→ Exercise details
Below are the records; copy out every line that holds the word "Code".

[Before-and-after change data]
____
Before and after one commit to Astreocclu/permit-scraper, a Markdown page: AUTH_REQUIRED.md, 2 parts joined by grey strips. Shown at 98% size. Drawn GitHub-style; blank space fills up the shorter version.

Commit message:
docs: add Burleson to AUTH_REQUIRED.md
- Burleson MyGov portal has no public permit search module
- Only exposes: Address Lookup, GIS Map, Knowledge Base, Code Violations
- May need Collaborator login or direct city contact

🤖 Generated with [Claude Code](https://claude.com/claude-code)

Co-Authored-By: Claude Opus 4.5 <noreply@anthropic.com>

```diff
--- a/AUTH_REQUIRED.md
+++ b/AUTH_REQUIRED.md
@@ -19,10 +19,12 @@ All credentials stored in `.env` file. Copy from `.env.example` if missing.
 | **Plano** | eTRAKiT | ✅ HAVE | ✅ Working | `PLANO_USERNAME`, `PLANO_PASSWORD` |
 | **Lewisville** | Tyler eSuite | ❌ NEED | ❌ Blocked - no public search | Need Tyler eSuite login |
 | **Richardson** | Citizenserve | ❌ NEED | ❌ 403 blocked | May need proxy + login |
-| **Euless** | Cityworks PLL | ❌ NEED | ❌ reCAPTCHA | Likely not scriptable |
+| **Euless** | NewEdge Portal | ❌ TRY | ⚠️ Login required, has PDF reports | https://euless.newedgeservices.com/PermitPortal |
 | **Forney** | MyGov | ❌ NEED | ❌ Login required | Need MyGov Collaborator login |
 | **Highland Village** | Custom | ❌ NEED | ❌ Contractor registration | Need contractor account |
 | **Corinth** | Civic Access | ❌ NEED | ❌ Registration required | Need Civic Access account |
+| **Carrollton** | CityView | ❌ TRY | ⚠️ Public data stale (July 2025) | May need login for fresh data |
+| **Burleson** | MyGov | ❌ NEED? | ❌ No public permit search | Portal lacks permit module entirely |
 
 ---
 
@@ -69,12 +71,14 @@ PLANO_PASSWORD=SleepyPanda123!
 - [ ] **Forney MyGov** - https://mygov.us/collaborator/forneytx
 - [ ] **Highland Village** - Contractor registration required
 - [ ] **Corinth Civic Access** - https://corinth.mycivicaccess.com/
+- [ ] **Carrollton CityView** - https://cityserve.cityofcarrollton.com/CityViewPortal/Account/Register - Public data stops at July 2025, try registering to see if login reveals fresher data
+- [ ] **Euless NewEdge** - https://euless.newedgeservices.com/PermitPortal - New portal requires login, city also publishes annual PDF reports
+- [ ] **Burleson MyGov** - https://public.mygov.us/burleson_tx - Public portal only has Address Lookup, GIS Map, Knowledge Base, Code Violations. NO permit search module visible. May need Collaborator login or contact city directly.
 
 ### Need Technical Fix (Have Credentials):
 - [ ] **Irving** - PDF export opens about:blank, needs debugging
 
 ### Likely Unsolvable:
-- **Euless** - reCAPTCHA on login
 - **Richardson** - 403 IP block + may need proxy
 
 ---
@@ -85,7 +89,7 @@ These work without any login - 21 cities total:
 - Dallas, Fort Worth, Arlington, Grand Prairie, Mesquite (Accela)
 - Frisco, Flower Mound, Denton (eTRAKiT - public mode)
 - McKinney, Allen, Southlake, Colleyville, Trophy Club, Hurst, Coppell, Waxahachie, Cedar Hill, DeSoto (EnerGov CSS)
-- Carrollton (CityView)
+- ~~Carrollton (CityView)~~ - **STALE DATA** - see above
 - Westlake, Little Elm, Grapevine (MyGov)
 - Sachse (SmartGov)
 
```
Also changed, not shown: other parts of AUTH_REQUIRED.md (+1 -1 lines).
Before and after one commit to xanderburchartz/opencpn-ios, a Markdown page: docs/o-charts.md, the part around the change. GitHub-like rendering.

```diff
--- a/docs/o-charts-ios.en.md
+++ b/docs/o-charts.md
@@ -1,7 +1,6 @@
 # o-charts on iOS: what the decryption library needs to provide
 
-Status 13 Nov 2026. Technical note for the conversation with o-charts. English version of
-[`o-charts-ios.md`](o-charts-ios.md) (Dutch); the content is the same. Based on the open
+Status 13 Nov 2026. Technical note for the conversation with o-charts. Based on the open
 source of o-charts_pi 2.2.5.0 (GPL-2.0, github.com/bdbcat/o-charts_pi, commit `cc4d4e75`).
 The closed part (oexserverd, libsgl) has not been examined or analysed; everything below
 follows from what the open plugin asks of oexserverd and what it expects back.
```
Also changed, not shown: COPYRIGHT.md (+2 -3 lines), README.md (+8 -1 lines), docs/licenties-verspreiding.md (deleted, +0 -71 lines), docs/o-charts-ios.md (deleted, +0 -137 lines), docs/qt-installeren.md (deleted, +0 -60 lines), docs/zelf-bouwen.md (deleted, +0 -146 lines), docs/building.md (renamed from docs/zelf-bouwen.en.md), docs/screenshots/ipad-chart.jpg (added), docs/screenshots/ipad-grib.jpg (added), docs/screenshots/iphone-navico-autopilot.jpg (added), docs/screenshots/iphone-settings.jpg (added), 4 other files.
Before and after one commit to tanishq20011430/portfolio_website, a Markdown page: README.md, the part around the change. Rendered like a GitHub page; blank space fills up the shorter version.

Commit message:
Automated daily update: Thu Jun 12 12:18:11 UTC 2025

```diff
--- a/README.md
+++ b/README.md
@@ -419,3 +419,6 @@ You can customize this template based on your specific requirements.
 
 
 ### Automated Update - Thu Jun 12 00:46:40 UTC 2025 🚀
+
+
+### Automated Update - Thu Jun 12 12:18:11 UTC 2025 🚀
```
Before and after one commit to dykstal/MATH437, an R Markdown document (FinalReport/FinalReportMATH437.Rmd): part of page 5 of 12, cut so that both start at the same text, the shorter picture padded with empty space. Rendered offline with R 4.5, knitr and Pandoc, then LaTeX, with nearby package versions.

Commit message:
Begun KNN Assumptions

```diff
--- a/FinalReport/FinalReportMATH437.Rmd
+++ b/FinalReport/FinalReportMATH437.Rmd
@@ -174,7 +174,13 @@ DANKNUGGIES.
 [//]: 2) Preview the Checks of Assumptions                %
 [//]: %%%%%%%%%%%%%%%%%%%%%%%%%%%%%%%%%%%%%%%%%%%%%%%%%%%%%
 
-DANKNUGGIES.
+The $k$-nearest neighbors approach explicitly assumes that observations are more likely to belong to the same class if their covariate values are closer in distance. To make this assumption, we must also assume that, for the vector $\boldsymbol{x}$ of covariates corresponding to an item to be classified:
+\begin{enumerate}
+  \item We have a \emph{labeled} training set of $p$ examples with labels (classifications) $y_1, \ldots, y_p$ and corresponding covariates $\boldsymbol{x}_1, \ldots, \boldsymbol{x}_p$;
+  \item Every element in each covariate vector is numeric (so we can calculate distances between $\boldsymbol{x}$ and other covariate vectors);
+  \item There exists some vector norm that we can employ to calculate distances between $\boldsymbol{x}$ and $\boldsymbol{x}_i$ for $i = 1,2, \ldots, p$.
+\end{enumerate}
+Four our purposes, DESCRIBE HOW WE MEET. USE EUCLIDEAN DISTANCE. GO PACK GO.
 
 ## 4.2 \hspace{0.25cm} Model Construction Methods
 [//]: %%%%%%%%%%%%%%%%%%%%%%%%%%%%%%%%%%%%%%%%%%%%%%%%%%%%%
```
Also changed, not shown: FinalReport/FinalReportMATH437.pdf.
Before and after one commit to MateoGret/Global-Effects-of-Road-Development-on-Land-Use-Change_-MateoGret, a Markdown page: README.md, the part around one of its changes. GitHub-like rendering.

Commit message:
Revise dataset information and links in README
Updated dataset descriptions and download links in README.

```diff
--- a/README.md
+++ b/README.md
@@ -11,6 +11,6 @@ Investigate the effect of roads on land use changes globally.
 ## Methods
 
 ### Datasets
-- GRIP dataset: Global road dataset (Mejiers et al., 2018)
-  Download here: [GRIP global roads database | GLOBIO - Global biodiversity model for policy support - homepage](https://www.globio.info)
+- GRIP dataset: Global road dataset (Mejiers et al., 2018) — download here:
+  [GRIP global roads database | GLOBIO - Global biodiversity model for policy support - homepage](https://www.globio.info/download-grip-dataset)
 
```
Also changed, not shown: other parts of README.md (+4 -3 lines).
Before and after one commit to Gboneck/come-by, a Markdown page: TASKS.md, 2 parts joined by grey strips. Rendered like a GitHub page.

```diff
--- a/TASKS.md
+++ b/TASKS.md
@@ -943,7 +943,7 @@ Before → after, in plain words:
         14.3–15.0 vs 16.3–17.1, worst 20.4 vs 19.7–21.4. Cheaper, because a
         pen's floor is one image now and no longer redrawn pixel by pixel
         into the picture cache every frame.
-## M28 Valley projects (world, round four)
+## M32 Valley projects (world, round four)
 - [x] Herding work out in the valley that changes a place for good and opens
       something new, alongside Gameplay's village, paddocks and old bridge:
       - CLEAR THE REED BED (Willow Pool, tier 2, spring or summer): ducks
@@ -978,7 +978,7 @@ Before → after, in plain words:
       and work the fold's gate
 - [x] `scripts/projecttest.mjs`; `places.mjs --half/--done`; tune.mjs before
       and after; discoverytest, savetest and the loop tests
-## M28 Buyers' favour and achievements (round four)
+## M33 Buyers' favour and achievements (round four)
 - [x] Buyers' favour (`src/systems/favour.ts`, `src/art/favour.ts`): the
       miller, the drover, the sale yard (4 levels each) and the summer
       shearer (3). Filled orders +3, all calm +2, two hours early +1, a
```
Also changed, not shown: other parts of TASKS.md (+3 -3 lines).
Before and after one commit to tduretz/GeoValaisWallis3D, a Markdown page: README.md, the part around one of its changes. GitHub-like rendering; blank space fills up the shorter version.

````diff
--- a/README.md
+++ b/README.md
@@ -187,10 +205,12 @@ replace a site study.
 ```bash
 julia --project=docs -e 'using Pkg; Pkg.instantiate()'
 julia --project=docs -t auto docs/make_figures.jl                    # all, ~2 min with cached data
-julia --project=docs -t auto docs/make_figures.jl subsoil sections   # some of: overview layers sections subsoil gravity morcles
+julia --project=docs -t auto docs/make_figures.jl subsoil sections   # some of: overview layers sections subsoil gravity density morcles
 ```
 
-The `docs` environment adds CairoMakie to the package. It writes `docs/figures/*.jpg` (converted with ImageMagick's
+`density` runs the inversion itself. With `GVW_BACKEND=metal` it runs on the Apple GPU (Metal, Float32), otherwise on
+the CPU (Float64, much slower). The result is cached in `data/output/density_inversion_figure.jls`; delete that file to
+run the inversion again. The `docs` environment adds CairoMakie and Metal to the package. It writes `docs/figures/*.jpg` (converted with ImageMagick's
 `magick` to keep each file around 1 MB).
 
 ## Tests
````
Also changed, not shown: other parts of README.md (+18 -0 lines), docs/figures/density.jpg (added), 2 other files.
____
→ Exercise output
- Only exposes: Address Lookup, GIS Map, Knowledge Base, Code Violations
🤖 Generated with [Claude Code](https://claude.com/claude-code)
+- [ ] **Burleson MyGov** - https://public.mygov.us/burleson_tx - Public portal only has Address Lookup, GIS Map, Knowledge Base, Code Violations. NO permit search module visible. May need Collaborator login or contact city directly.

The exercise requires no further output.